*What is being asked*: Where the string "changed" appears in a line of the data, show that line.
Provided records START
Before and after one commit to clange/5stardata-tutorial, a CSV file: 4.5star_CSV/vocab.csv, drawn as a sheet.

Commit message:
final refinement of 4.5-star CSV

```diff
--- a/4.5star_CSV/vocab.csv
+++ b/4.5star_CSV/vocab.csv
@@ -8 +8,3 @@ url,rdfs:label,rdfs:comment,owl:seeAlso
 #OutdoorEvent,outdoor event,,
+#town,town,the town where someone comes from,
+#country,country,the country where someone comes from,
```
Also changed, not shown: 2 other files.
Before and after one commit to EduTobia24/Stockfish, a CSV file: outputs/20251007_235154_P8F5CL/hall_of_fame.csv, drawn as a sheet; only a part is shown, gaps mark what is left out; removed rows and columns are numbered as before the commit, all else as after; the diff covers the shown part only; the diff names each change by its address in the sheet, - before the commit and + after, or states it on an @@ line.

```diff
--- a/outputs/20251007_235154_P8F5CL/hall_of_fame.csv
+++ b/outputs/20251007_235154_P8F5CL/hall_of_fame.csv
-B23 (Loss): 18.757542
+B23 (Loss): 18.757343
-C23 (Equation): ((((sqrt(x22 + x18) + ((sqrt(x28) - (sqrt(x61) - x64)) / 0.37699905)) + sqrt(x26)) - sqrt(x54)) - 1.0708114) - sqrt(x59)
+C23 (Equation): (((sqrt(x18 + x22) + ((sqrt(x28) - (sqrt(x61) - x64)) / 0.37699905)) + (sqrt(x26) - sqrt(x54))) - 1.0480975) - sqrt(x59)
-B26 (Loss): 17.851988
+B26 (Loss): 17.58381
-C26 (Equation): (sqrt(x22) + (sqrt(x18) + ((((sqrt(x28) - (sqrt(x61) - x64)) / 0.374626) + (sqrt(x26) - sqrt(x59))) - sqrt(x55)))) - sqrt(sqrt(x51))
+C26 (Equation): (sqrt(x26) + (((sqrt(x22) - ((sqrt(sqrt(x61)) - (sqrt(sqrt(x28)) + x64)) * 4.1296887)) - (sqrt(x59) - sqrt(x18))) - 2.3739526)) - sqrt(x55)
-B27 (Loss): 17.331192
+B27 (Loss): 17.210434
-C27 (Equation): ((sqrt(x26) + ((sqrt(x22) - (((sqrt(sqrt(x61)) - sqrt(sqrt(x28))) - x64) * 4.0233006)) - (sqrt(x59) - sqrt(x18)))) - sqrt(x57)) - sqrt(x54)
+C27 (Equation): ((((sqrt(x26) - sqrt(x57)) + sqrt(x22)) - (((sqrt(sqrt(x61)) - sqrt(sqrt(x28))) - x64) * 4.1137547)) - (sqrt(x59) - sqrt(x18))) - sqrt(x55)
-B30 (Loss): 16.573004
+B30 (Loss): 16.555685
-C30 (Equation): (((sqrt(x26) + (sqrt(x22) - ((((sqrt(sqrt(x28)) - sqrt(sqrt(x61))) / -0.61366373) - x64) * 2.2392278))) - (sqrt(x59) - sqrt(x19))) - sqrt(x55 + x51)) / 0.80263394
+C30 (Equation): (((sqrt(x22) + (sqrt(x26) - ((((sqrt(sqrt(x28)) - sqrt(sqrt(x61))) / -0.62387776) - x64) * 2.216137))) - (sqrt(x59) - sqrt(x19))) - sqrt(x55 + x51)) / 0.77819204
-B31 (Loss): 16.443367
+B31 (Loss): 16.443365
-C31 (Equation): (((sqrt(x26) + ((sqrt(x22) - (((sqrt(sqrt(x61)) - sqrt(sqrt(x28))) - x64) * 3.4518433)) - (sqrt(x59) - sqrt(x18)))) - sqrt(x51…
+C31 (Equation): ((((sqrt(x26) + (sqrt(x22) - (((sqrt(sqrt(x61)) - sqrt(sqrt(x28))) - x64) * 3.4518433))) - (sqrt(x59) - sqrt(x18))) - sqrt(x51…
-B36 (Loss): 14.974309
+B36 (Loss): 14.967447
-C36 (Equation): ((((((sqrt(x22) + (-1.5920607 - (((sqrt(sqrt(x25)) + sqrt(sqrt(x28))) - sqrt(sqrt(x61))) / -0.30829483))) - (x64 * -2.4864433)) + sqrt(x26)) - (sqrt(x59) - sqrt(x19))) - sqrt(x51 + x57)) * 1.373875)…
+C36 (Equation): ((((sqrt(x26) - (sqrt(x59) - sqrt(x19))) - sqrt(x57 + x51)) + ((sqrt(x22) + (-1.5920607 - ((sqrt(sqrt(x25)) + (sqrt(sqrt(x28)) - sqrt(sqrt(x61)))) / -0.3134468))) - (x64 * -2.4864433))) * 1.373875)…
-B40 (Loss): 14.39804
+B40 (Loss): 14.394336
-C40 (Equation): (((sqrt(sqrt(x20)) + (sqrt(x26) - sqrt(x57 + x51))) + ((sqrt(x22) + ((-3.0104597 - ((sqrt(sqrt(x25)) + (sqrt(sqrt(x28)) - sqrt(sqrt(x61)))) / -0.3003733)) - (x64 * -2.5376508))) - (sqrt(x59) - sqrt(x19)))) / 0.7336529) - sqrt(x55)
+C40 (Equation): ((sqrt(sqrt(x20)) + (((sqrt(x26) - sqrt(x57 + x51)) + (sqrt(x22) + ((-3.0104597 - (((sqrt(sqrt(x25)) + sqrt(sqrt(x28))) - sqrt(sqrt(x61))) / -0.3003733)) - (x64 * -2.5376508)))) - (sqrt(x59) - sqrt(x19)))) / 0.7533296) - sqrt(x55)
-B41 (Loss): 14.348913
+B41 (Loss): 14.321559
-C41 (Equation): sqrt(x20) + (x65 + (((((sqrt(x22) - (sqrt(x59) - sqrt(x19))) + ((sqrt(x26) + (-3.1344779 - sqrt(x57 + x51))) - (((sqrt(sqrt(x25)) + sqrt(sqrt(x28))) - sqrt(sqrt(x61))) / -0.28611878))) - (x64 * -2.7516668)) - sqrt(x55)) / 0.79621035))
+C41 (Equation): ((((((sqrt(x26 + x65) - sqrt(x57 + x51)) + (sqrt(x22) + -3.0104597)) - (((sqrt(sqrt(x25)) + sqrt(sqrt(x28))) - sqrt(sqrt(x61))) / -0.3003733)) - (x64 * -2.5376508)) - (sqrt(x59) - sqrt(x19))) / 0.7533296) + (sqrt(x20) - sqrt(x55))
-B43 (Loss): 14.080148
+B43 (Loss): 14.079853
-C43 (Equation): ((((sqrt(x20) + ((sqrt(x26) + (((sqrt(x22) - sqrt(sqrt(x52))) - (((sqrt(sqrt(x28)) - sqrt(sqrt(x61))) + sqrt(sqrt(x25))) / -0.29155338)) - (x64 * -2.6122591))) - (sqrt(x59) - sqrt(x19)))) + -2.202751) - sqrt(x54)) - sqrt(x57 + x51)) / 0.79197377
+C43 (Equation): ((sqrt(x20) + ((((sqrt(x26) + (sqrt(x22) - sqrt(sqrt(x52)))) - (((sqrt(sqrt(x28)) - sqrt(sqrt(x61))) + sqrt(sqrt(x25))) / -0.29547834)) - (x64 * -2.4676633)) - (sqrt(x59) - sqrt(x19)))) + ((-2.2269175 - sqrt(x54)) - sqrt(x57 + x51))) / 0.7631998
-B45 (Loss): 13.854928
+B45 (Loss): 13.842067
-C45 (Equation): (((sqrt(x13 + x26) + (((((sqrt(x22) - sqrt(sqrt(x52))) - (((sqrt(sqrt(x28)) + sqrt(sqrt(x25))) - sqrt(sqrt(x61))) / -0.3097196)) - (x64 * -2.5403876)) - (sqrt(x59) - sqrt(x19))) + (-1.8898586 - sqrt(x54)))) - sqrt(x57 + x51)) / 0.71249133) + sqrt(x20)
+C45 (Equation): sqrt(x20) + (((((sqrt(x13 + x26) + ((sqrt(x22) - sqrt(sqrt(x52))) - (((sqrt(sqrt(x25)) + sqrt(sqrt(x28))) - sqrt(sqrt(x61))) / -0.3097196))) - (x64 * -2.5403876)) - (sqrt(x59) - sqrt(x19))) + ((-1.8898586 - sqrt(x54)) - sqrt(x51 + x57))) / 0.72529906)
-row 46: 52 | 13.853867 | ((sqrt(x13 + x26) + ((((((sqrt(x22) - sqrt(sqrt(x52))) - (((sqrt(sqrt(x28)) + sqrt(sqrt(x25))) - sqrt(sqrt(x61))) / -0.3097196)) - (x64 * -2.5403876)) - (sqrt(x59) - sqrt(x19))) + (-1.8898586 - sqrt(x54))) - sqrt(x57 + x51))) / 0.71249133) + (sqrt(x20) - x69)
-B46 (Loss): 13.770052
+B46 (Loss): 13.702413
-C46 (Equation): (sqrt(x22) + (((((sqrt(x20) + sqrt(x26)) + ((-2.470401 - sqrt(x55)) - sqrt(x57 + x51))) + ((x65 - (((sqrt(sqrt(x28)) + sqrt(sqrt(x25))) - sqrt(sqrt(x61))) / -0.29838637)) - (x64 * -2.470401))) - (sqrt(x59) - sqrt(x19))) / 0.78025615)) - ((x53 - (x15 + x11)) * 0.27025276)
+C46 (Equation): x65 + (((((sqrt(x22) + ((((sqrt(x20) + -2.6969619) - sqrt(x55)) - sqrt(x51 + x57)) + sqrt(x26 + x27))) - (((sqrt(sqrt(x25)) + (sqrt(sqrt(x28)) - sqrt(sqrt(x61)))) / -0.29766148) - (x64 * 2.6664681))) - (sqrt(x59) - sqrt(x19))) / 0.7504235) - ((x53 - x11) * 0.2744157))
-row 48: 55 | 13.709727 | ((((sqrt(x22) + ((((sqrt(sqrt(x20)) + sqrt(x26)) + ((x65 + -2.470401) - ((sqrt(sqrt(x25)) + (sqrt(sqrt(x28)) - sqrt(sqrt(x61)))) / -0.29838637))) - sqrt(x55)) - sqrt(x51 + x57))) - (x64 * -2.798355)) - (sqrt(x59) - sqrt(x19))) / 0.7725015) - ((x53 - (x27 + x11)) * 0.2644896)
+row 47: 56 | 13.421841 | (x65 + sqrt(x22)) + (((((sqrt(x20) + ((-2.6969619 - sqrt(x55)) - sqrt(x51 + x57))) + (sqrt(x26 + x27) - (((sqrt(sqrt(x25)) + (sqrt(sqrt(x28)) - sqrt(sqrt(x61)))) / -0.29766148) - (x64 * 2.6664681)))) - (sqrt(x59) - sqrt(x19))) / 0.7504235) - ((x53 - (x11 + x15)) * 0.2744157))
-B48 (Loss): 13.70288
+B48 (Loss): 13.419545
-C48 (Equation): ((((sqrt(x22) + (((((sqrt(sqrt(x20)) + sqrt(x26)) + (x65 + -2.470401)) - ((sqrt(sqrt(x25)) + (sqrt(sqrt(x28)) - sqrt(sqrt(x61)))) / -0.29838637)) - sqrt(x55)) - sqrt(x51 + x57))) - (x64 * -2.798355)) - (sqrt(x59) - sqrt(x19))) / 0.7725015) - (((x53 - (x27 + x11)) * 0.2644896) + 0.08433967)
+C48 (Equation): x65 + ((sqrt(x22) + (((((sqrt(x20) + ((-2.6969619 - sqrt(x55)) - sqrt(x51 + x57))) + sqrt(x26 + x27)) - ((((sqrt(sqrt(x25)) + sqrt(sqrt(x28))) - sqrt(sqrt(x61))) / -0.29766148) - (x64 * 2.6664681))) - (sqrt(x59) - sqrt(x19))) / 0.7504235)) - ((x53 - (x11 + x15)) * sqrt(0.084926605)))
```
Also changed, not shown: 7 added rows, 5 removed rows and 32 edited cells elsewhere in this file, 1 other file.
Provided records END
*Output below*:
Also changed, not shown: 2 other files.
Also changed, not shown: 7 added rows, 5 removed rows and 32 edited cells elsewhere in this file, 1 other file.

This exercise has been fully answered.